How to complete this task: Ignoring the pictures, repeat every entry below exactly as it appears.

** Opening Supplied material block **

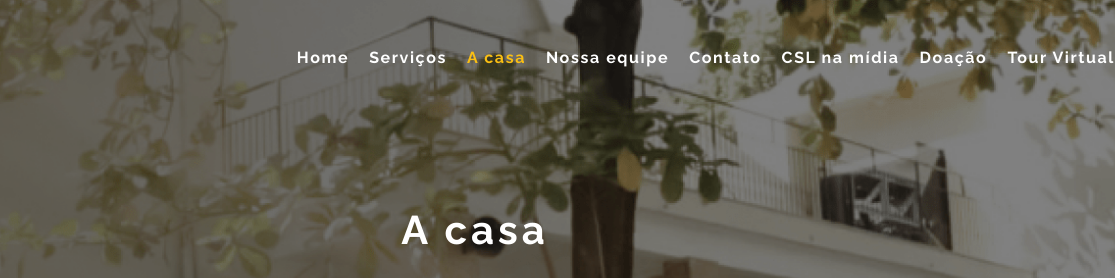
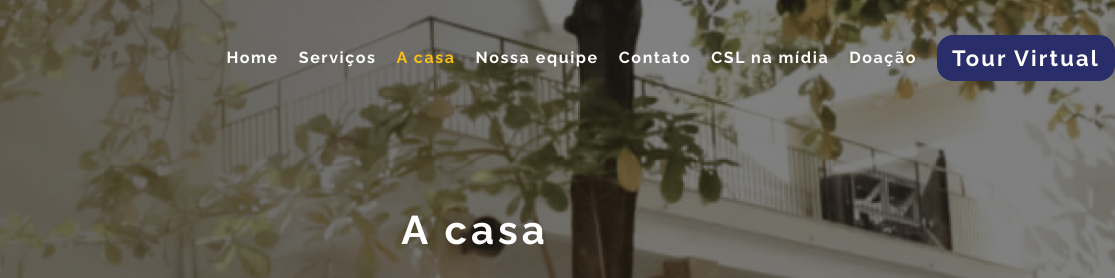
Before and after one commit to CarlosX559/casa_sao_luiz, a plain HTML site: page casa.html in a window 1280 px wide. Shown: the top 278 px of the page, 165-1280 px from the left. Drawn offline with Linux system fonts and the light colour scheme.

Commit message:
btn menu tour

```diff
--- a/css/casa.css
+++ b/css/casa.css
@@ -120,6 +120,29 @@ nav ul li a {
     color: var(--font-color-principal);
     font-weight: var(--font-weight-700);
     letter-spacing: var(--letter-spacing);
+}
+
+.btn_tour {
+    display: flex;
+    justify-content: center;
+    align-items: center;
+    background: #292E6B;
+    border-radius: 16px;
+    padding: 10px 15px;
+    max-width: max-content;
+    transition: all ease-in 100ms;
+}
+
+.btn_tour a {
+    font-size: 22px;
+    color: var(--font-color-principal);
+    font-weight: var(--font-weight-700);
+    letter-spacing: var(--letter-spacing);
+    margin: 0px;
+}
+
+.btn_tour:hover > h2 {
+    color: var(--font-color-principal);
 }
 
 .container_bg_servicos {
@@ -600,7 +623,6 @@ nav ul li a {
     align-items: center;
     gap: 15px;
 }
-
 
 .container_formulario {
     display: flex;
--- a/css/equipe.css
+++ b/css/equipe.css
@@ -120,6 +120,29 @@ nav ul li a {
     color: var(--font-color-principal);
     font-weight: var(--font-weight-700);
     letter-spacing: var(--letter-spacing);
+}
+
+.btn_tour {
+    display: flex;
+    justify-content: center;
+    align-items: center;
+    background: #292E6B;
+    border-radius: 16px;
+    padding: 10px 15px;
+    max-width: max-content;
+    transition: all ease-in 100ms;
+}
+
+.btn_tour a {
+    font-size: 22px;
+    color: var(--font-color-principal);
+    font-weight: var(--font-weight-700);
+    letter-spacing: var(--letter-spacing);
+    margin: 0px;
+}
+
+.btn_tour:hover > h2 {
+    color: var(--font-color-principal);
 }
 
 .container_bg_servicos {
--- a/css/servicos.css
+++ b/css/servicos.css
@@ -84,6 +84,29 @@ nav ul li a:hover {
 
 nav ul li .active_menu {
     color: #FABF13;
+}
+
+.btn_tour {
+    display: flex;
+    justify-content: center;
+    align-items: center;
+    background: #292E6B;
+    border-radius: 16px;
+    padding: 10px 15px;
+    max-width: max-content;
+    transition: all ease-in 100ms;
+}
+
+.btn_tour a {
+    font-size: 22px;
+    color: var(--font-color-principal);
+    font-weight: var(--font-weight-700);
+    letter-spacing: var(--letter-spacing);
+    margin: 0px;
+}
+
+.btn_tour:hover > h2 {
+    color: var(--font-color-principal);
 }
 
 nav ul li {
```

** Closing Supplied material block **

Task solution:
Before and after one commit to CarlosX559/casa_sao_luiz, a plain HTML site: page casa.html in a window 1280 px wide. Shown: the top 278 px of the page, 165-1280 px from the left. Drawn offline with Linux system fonts and the light colour scheme.

Commit message:
btn menu tour

```diff
--- a/css/casa.css
+++ b/css/casa.css
@@ -120,6 +120,29 @@ nav ul li a {
     color: var(--font-color-principal);
     font-weight: var(--font-weight-700);
     letter-spacing: var(--letter-spacing);
+}
+
+.btn_tour {
+    display: flex;
+    justify-content: center;
+    align-items: center;
+    background: #292E6B;
+    border-radius: 16px;
+    padding: 10px 15px;
+    max-width: max-content;
+    transition: all ease-in 100ms;
+}
+
+.btn_tour a {
+    font-size: 22px;
+    color: var(--font-color-principal);
+    font-weight: var(--font-weight-700);
+    letter-spacing: var(--letter-spacing);
+    margin: 0px;
+}
+
+.btn_tour:hover > h2 {
+    color: var(--font-color-principal);
 }
 
 .container_bg_servicos {
@@ -600,7 +623,6 @@ nav ul li a {
     align-items: center;
     gap: 15px;
 }
-
 
 .container_formulario {
     display: flex;
--- a/css/equipe.css
+++ b/css/equipe.css
@@ -120,6 +120,29 @@ nav ul li a {
     color: var(--font-color-principal);
     font-weight: var(--font-weight-700);
     letter-spacing: var(--letter-spacing);
+}
+
+.btn_tour {
+    display: flex;
+    justify-content: center;
+    align-items: center;
+    background: #292E6B;
+    border-radius: 16px;
+    padding: 10px 15px;
+    max-width: max-content;
+    transition: all ease-in 100ms;
+}
+
+.btn_tour a {
+    font-size: 22px;
+    color: var(--font-color-principal);
+    font-weight: var(--font-weight-700);
+    letter-spacing: var(--letter-spacing);
+    margin: 0px;
+}
+
+.btn_tour:hover > h2 {
+    color: var(--font-color-principal);
 }
 
 .container_bg_servicos {
--- a/css/servicos.css
+++ b/css/servicos.css
@@ -84,6 +84,29 @@ nav ul li a:hover {
 
 nav ul li .active_menu {
     color: #FABF13;
+}
+
+.btn_tour {
+    display: flex;
+    justify-content: center;
+    align-items: center;
+    background: #292E6B;
+    border-radius: 16px;
+    padding: 10px 15px;
+    max-width: max-content;
+    transition: all ease-in 100ms;
+}
+
+.btn_tour a {
+    font-size: 22px;
+    color: var(--font-color-principal);
+    font-weight: var(--font-weight-700);
+    letter-spacing: var(--letter-spacing);
+    margin: 0px;
+}
+
+.btn_tour:hover > h2 {
+    color: var(--font-color-principal);
 }
 
 nav ul li {
```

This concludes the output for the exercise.